Referring to last month’s six-day strike by Los Angeles teachers, he said:

The teachers’ strike in LA is over — but the need to confront its  underlying causes has only just begun. Understaffed schools, overcrowded  classrooms, pension pressures, the achievement gap, and charter school growth — these stressors are showing up all over the state, right here in Sacramento, in Fresno, and Oakland. ...

Seven years ago, we invested $47.3 billion in our schools. Next year, with your support, we’ll invest more than $80 billion — that includes $576 million for special education.

But it’s not enough. We’re still 41st in the nation in per pupil funding. Something needs to change.  We need to have an honest conversation about how we fund our schools at a state and local level.

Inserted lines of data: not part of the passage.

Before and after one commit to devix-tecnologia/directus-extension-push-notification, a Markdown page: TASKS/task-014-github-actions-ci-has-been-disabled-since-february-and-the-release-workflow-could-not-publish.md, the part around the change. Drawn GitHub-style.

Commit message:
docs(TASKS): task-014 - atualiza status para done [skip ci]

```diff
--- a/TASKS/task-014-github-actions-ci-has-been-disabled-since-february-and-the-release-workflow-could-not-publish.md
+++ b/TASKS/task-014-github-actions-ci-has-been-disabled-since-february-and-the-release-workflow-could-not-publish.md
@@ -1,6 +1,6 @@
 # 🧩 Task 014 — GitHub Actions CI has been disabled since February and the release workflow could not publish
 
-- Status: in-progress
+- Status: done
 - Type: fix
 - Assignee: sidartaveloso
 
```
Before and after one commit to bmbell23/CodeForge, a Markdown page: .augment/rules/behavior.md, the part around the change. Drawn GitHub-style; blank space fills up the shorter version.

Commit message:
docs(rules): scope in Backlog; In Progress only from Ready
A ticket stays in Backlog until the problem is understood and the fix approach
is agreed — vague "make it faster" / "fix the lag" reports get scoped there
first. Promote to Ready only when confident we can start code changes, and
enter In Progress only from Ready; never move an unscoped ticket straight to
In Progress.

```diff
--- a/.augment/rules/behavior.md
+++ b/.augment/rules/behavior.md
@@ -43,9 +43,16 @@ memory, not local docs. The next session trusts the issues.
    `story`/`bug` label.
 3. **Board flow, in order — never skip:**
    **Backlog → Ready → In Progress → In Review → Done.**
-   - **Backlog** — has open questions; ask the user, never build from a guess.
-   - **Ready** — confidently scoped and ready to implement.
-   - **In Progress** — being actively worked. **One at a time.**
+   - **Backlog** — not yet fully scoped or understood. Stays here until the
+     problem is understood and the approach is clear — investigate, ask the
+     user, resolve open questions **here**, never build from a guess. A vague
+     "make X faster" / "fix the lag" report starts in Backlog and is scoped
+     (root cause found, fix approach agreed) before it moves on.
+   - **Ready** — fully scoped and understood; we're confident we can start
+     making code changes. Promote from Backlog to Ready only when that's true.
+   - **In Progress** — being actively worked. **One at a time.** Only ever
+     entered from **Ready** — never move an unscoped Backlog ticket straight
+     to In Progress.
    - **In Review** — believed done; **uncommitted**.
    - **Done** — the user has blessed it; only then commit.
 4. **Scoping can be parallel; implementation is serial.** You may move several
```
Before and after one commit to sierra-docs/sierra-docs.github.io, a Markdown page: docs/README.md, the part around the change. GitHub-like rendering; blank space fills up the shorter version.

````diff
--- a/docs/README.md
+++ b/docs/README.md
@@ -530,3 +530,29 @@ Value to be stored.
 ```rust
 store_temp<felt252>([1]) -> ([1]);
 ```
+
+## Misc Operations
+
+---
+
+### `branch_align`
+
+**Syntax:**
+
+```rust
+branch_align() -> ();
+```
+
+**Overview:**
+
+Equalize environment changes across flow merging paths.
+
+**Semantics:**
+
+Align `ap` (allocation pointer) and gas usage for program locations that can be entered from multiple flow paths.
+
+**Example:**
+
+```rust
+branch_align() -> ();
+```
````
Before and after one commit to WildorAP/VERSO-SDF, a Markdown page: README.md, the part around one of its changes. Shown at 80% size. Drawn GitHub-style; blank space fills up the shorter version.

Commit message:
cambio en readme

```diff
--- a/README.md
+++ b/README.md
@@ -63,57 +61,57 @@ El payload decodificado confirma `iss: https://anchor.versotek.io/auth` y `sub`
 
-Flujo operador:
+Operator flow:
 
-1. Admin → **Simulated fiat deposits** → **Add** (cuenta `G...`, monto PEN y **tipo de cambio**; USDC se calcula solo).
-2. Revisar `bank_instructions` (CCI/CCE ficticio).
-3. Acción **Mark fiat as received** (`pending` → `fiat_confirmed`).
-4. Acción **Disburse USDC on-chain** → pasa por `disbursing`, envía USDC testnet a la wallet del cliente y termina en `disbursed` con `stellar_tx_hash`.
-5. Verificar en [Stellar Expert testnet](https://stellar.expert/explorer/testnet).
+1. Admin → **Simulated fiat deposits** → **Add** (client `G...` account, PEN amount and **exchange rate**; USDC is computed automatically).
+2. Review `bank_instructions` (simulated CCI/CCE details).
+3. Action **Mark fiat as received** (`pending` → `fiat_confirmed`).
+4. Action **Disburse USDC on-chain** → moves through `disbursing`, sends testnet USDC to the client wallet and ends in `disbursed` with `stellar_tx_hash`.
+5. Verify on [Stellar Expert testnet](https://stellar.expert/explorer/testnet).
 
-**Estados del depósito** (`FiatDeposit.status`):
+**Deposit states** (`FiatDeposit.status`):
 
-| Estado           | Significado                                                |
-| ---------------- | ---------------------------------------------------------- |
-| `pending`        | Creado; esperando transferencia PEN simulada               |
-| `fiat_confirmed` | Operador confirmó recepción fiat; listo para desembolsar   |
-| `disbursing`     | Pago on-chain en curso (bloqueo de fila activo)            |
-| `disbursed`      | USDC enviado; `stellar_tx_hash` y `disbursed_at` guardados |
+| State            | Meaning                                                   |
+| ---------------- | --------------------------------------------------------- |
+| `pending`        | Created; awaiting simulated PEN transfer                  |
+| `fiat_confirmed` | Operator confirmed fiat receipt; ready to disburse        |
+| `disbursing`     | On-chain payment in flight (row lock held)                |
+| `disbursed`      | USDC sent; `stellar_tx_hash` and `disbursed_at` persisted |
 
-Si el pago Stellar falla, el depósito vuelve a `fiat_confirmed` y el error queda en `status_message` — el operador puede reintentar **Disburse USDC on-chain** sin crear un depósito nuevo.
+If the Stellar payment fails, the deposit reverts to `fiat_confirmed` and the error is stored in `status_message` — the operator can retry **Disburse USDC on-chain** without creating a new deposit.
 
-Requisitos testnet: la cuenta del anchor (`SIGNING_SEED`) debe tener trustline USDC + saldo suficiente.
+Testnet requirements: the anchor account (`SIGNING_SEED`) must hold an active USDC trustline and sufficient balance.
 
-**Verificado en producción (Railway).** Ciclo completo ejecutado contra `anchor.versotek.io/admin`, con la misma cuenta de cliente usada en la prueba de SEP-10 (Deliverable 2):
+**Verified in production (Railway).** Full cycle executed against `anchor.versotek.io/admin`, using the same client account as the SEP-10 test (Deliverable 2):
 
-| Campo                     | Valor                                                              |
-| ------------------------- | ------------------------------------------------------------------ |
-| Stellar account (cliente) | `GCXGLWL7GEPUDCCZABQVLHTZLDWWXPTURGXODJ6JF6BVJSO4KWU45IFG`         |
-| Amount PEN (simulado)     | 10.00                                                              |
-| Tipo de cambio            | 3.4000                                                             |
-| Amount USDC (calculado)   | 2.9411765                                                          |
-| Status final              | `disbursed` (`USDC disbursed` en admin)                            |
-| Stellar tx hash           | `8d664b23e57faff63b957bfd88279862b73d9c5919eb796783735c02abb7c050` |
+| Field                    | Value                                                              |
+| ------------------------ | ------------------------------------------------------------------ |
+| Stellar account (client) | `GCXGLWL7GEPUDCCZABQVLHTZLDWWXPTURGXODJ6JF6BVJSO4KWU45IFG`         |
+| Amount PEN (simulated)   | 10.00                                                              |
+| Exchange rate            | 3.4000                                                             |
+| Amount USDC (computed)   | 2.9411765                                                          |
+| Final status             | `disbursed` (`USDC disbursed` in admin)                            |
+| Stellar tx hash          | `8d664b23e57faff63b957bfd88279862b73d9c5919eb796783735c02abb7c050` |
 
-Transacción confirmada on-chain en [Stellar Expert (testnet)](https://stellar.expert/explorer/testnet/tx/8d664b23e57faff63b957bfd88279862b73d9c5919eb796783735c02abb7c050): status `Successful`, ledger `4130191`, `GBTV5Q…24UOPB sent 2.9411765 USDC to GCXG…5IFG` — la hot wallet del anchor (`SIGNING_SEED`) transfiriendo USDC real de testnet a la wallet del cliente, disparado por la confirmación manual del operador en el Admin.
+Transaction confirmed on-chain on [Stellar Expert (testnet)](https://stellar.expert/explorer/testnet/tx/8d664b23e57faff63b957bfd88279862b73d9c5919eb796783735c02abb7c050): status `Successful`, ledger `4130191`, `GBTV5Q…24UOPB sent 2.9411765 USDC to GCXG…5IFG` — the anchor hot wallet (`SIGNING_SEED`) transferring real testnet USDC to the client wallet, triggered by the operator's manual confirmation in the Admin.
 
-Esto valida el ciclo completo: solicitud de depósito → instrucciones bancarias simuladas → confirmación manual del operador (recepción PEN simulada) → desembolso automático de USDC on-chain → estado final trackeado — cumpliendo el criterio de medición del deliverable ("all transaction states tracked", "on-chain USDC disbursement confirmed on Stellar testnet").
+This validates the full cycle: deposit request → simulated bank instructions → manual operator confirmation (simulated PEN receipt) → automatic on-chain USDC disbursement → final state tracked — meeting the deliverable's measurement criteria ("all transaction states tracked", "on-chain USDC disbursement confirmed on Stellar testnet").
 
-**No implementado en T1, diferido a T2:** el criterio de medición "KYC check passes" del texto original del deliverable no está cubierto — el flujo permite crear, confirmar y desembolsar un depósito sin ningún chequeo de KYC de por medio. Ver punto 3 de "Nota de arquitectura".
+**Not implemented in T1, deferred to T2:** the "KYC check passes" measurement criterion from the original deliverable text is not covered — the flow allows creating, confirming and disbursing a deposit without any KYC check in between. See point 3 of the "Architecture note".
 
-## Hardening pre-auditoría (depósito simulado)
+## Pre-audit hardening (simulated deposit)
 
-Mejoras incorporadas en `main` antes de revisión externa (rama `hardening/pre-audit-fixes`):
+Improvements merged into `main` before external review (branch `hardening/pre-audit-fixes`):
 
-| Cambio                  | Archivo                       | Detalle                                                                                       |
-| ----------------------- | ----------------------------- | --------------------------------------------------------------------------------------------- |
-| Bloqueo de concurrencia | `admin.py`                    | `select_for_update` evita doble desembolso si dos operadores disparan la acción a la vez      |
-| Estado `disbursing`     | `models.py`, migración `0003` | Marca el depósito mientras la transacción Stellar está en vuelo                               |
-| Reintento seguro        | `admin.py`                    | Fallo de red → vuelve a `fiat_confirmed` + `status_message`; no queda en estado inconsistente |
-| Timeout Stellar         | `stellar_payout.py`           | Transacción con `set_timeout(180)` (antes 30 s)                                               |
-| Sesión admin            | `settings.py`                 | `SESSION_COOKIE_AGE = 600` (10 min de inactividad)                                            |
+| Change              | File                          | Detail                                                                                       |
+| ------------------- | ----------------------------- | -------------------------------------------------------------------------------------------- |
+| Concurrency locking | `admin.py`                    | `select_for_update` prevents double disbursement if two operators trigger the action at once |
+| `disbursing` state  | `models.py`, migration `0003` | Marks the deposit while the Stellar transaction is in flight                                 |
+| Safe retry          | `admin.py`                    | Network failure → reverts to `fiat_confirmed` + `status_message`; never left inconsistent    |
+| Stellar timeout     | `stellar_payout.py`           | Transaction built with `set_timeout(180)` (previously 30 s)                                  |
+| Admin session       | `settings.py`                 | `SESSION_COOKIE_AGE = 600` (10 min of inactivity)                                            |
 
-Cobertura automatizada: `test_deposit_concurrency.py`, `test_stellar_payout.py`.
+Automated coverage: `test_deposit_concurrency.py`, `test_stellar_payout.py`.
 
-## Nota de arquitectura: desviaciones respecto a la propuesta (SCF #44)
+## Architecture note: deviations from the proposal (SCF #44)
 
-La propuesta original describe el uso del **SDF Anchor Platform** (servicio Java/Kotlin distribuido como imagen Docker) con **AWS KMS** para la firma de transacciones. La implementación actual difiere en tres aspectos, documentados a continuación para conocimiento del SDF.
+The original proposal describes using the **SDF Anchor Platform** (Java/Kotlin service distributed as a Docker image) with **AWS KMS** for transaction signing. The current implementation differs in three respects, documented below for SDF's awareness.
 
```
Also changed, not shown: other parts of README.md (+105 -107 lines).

Darling-Hammond is one of the most renowned names in education. An expert in teacher education and educational equity, she served as transition chief to Barack Obama after his 2008 presidential election win, and many in the education world thought he would select her as secretary of education.

By the time Obama was elected, major flaws in the No Child Left Behind K-12 law were obvious, and its mandates to states were impossible to meet. With Darling-Hammond, then a Stanford University professor, stewarding the transition team, some in the education world were given hope that the new president would make equity a key goal. Those in the corporate-based school reform community, however, saw her as being too tied to unions and blasted that decision.

But instead of naming her as education secretary, Obama tapped Arne Duncan. A former chief of Chicago schools and a friend of Obama’s, Duncan was deeply steeped in the corporate reform movement that embraced the Common Core standards, tests, data and school “choice” as the way to close the achievement gap.

Darling-Hammond then wrote an award-winning book, “The Flat World and Education: How America’s Commitment to Equity Will Determine Our Future,” about authentic educational equity, and had two copies printed in hardcover. One was for her; the other she sent to Obama in an effort to try to steer his reform policies toward equity. He didn’t.

Darling-Hammond has an extraordinary résumé and has long been sought out by federal, state and local officials and educators to help improve education policy and practices.

Starting her career as a public school teacher, she became a professor at Columbia University and at Stanford, where she founded the Stanford Center for Opportunity Policy in Education. She served as the faculty sponsor of the Stanford Teacher Education Program, which she helped redesign.

A few years ago, she founded — and now serves as president — of the nonprofit Learning Policy Institute, which conducts high-quality independent research to improve education policy and practice.

Darling-Hammond is a former president of the American Educational Research Association and recipient of its awards for Distinguished Contributions to Research, Lifetime Achievement, and Research-to-Policy. She is also former executive director of the National Commission on Teaching and America’s Future, whose 1996 report “What Matters Most: Teaching for America’s Future,” was named one of the most influential reports affecting U.S. education in that decade.

She has written more than 500 publications, including a number of award-winning books (and she has written a number of times for The Answer Sheet).